The firm promises to provide a high-frequency trading platform that uses secure, state-of-the-art technology. But that wasn't evident Tuesday, when prospective investors were unable register through the Coinfloor website due to "overwhelming demand."
Coinfloor joins the ranks of other European exchanges, such as Bitstamp and Bitcoin Deutschland, that help facilitate trading in the virtual currency.
The new exchange is backed by venture capital firm Passion Capital.
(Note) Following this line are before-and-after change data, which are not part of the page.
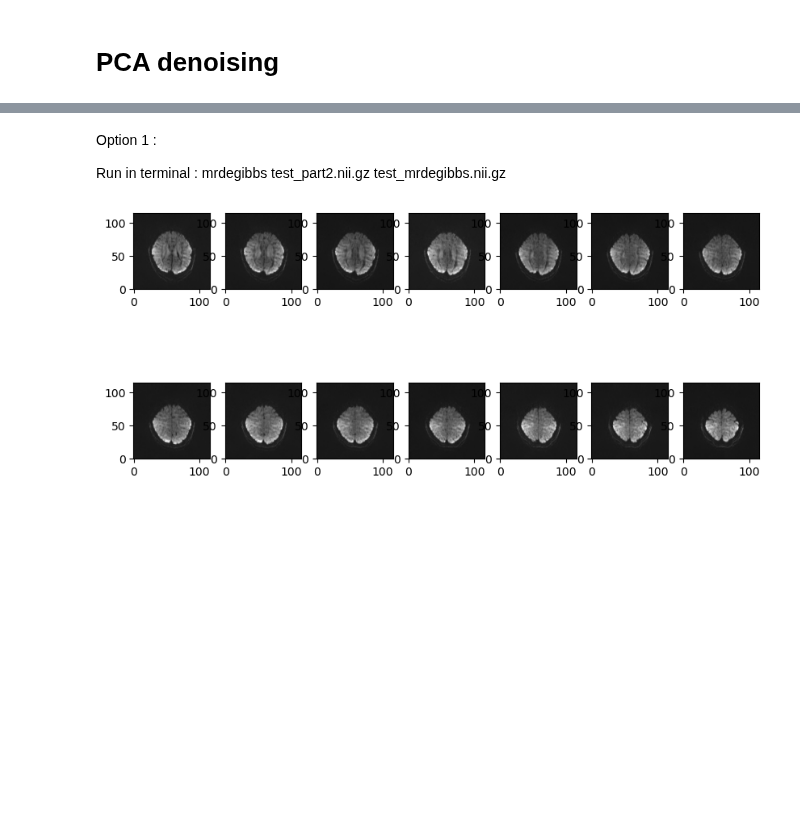
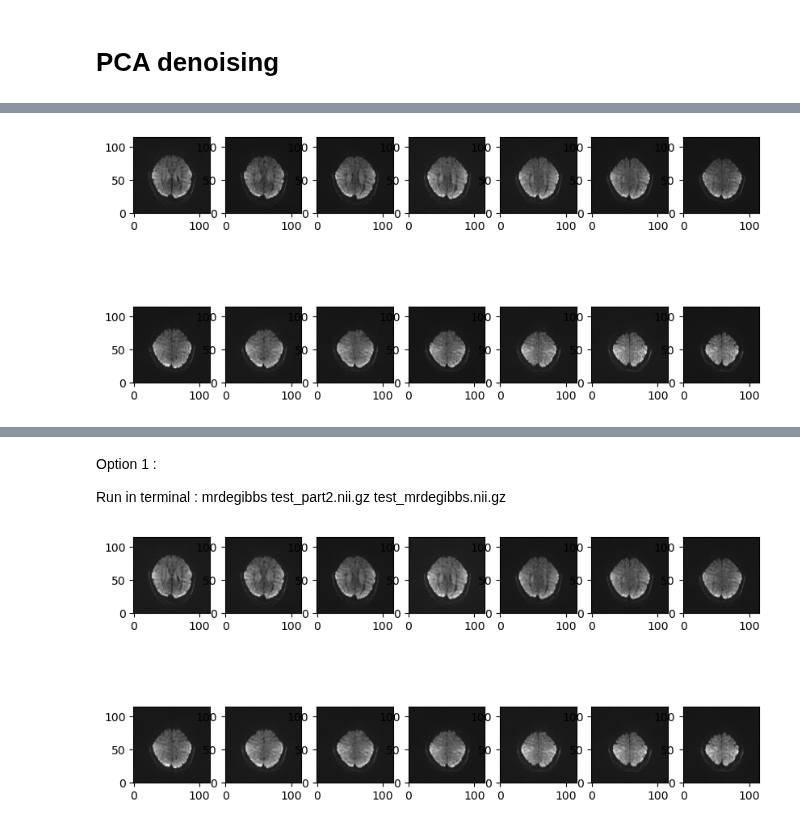
Before and after one commit to jazz031195/preprocessing, a Jupyter notebook: preprocessing_loop.ipynb, the cells around one changed output, grey strips where cells are left out. Saved outputs shown, nothing was run; the diff lists cells and outputs as text; code cells hidden in the pictures; blank space fills up the shorter version.

```diff
--- a/preprocessing_loop.ipynb
+++ b/preprocessing_loop.ipynb
@@ -17,10 +17,12 @@ import lib
 # current path
 cur_path = os.getcwd()
 # file name and path
-file = "BB_003_3T_cmrr_mbep2d_diff_0pt2_1_task_18s_off_12s_on_20200710180104_8"
-file_name = cur_path + "/" + str(file) + "/dfMRI_raw.nii.gz"
+folder = "BB_003_3T_cmrr_mbep2d_diff_0pt2_1_task_18s_off_12s_on_20200710180104_8"
+file_name = "BB_003_3T_cmrr_mbep2d_diff_0pt2_1_20200710180104_8"
+patient_filename = cur_path + "/" + folder + "/" + file_name + ".nii.gz"
 # loading nifti object/header
-raw_data_ = nib.load(file_name)
-header  = raw_data_.header
-raw_data = raw_data_.get_fdata()
+raw_data = nib.load(patient_filename)
+header_4D = raw_data.header
+affine = raw_data.affine
+raw_data = raw_data.get_fdata()
 # %%
@@ -30,6 +32,11 @@ header.get_xyzt_units(), raw_data.shape
 # %%
-def print_volume(data, time=15):
-    # print all slices wrt z axis after defining a random time
+def print_volume(data: np.ndarray, time:int=15) -> None:
+    """"
+    Function that prints an overview of the z slices, at a fixed time=b-val
+    Args:
+        data (np.ndarray) : data to plot
+        time (int) : time or b-value at which to plot the data
+    """
 
     nrows = 2
     ncols = int(data.shape[2]/nrows)
@@ -183,6 +226,8 @@ dwidenoise test_part1.nii.gz test_part2.nii.gz -noise noise.nii.gz -extent 9 -fo
 # %%
-file_name = cur_path + "/data/test_part2.nii.gz"
-# loading nifti object
-pca_dfmri = nib.load(file_name)
+# Compare MP-PCA with Wictor
+pca_dfmri = nib.load(cur_path + "/data/dfMRI_denoised.nii.gz")
 pca_dfmri = pca_dfmri.get_fdata()
+print_volume(pca_dfmri)
+# %% [output]
+[figure, added]
 # %%
```
Also changed, not shown: parts of 31 cells of this notebook, 2 other files.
Neither Coinfloor nor Passion Capital were available for comment.
Bitcoin was created by an anonymous hacker in 2009. The virtual currency has experienced wild price fluctuations this year as investors embraced -- then abandoned -- the currency.
Several factors have fueled the most recent flight to Bitcoin.
The financial drama in Cyprus sparked fears of bank runs around the world and made investors think a virtual currency might be safer. Growing concerns over what central bank intervention could mean for the safety of traditional currencies also steered investors to Bitcoin.
The Cyprus crisis ultimately ebbed and the value of bitcoin promptly plunged to $54 from $266 in a matter of days. The price has climbed again and recently traded around $212.
While the market remains small, regulators are monitoring movements in the e-currency. Last week U.S. officials announced the largest-ever seizure of Bitcoins, securing $28 million worth of the digital currency from the alleged owner of online drug marketplace Silk Road.